## Your objective
Your answer must be an exact copy of the listing that follows, with all pictures omitted.

## Data provided

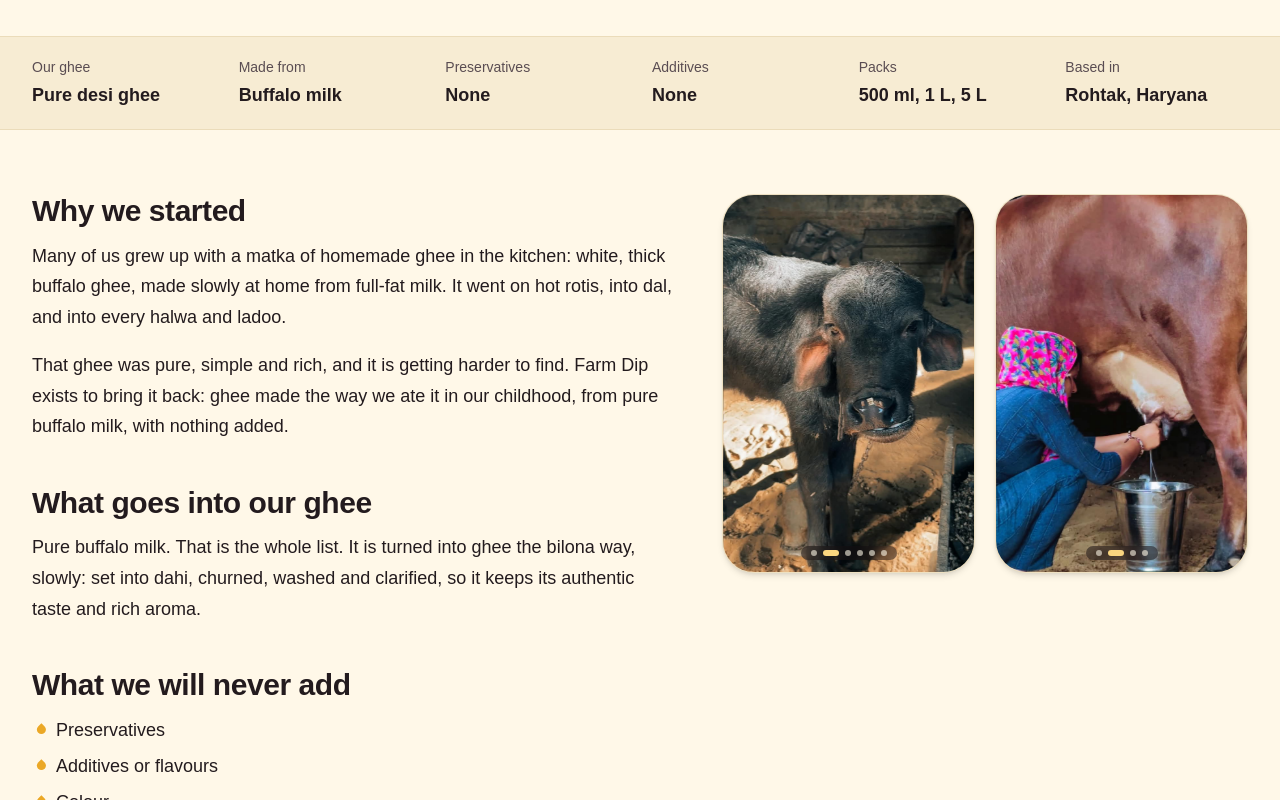
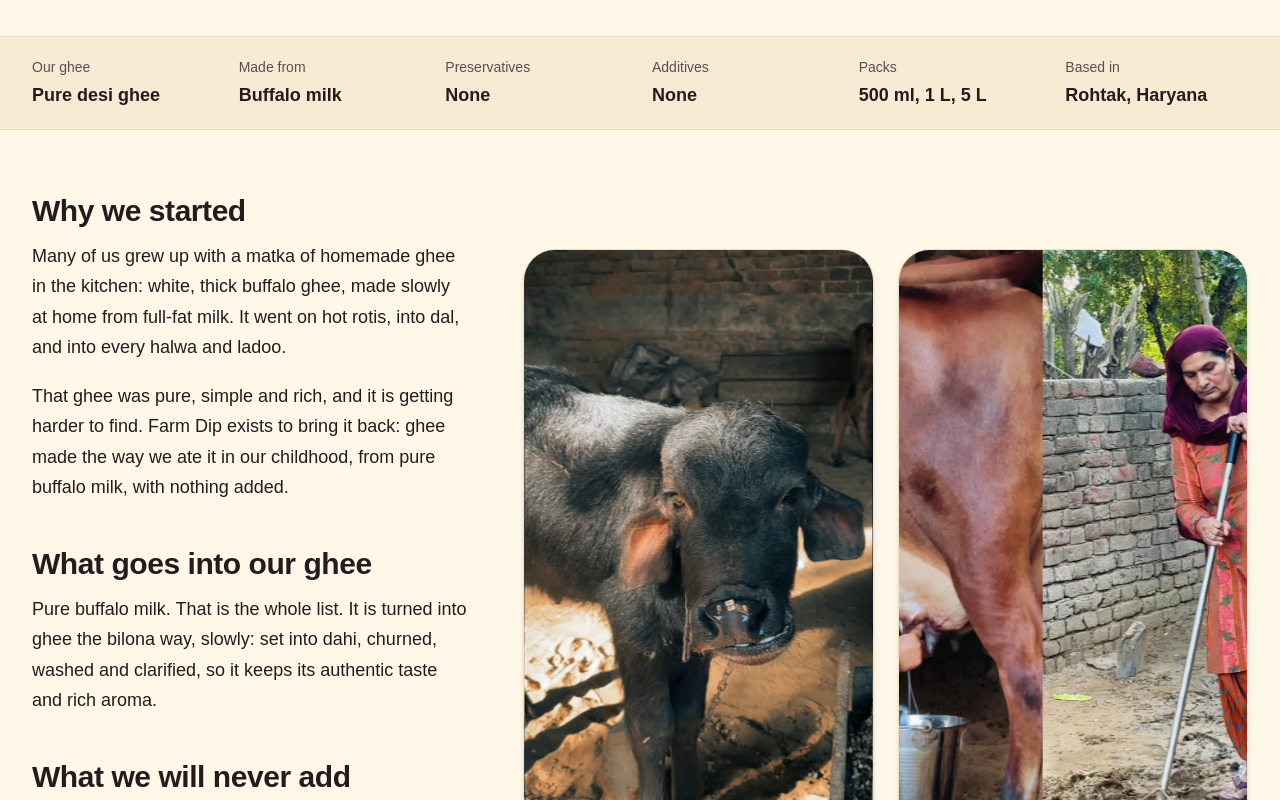
Before and after one commit to arduvey29/farm-dip, a Next.js app: page /about in a window 1280 px wide. Shown: the part 800-1600 px from the top of the page. Built offline with nearby package versions, Linux system fonts and the light colour scheme; no server answers; a web font is replaced by a local one.

Commit message:
style(about): expand slideshow cards to cover bottom and right whitespace

```diff
--- a/src/app/about/page.tsx
+++ b/src/app/about/page.tsx
@@ -60,7 +60,7 @@ export default function AboutPage() {
       </section>
 
       {/* PLACEHOLDER copy, written from the brand's own description. Replace with the founders' real story. */}
-      <section className="wrap grid gap-12 py-16 lg:grid-cols-[1.1fr_0.9fr]">
+      <section className="wrap grid gap-8 py-10 sm:py-14 lg:py-16 lg:grid-cols-[0.8fr_1.2fr] xl:grid-cols-[0.75fr_1.25fr] lg:gap-10 xl:gap-14 items-center">
         <div className="prose-ghee">
           <h2 style={{ marginTop: 0 }}>Why we started</h2>
           <p>
@@ -79,13 +79,13 @@ export default function AboutPage() {
             <li>Vanaspati, vegetable oil or any other fat</li>
           </ul>
         </div>
-        <div className="grid grid-cols-2 gap-3 sm:gap-5 items-start">
+        <div className="grid w-full grid-cols-2 gap-3.5 sm:gap-5 lg:gap-6">
           {/* 1st placeholder: c1..c6 */}
           <FarmSlideshow
             images={firstPlaceholderImages}
             interval={4000}
             delayOffset={0}
-            aspectRatio="aspect-[2/3]"
+            aspectRatio="h-[380px] xs:h-[420px] sm:h-[500px] lg:h-[620px] xl:h-[660px] w-full"
             priorityFirst
           />
 
@@ -94,7 +94,7 @@ export default function AboutPage() {
             images={secondPlaceholderImages}
             interval={4000}
             delayOffset={2000}
-            aspectRatio="aspect-[2/3]"
+            aspectRatio="h-[380px] xs:h-[420px] sm:h-[500px] lg:h-[620px] xl:h-[660px] w-full"
           />
         </div>
       </section>
```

## The answer
Before and after one commit to arduvey29/farm-dip, a Next.js app: page /about in a window 1280 px wide. Shown: the part 800-1600 px from the top of the page. Built offline with nearby package versions, Linux system fonts and the light colour scheme; no server answers; a web font is replaced by a local one.

Commit message:
style(about): expand slideshow cards to cover bottom and right whitespace

```diff
--- a/src/app/about/page.tsx
+++ b/src/app/about/page.tsx
@@ -60,7 +60,7 @@ export default function AboutPage() {
       </section>
 
       {/* PLACEHOLDER copy, written from the brand's own description. Replace with the founders' real story. */}
-      <section className="wrap grid gap-12 py-16 lg:grid-cols-[1.1fr_0.9fr]">
+      <section className="wrap grid gap-8 py-10 sm:py-14 lg:py-16 lg:grid-cols-[0.8fr_1.2fr] xl:grid-cols-[0.75fr_1.25fr] lg:gap-10 xl:gap-14 items-center">
         <div className="prose-ghee">
           <h2 style={{ marginTop: 0 }}>Why we started</h2>
           <p>
@@ -79,13 +79,13 @@ export default function AboutPage() {
             <li>Vanaspati, vegetable oil or any other fat</li>
           </ul>
         </div>
-        <div className="grid grid-cols-2 gap-3 sm:gap-5 items-start">
+        <div className="grid w-full grid-cols-2 gap-3.5 sm:gap-5 lg:gap-6">
           {/* 1st placeholder: c1..c6 */}
           <FarmSlideshow
             images={firstPlaceholderImages}
             interval={4000}
             delayOffset={0}
-            aspectRatio="aspect-[2/3]"
+            aspectRatio="h-[380px] xs:h-[420px] sm:h-[500px] lg:h-[620px] xl:h-[660px] w-full"
             priorityFirst
           />
 
@@ -94,7 +94,7 @@ export default function AboutPage() {
             images={secondPlaceholderImages}
             interval={4000}
             delayOffset={2000}
-            aspectRatio="aspect-[2/3]"
+            aspectRatio="h-[380px] xs:h-[420px] sm:h-[500px] lg:h-[620px] xl:h-[660px] w-full"
           />
         </div>
       </section>
```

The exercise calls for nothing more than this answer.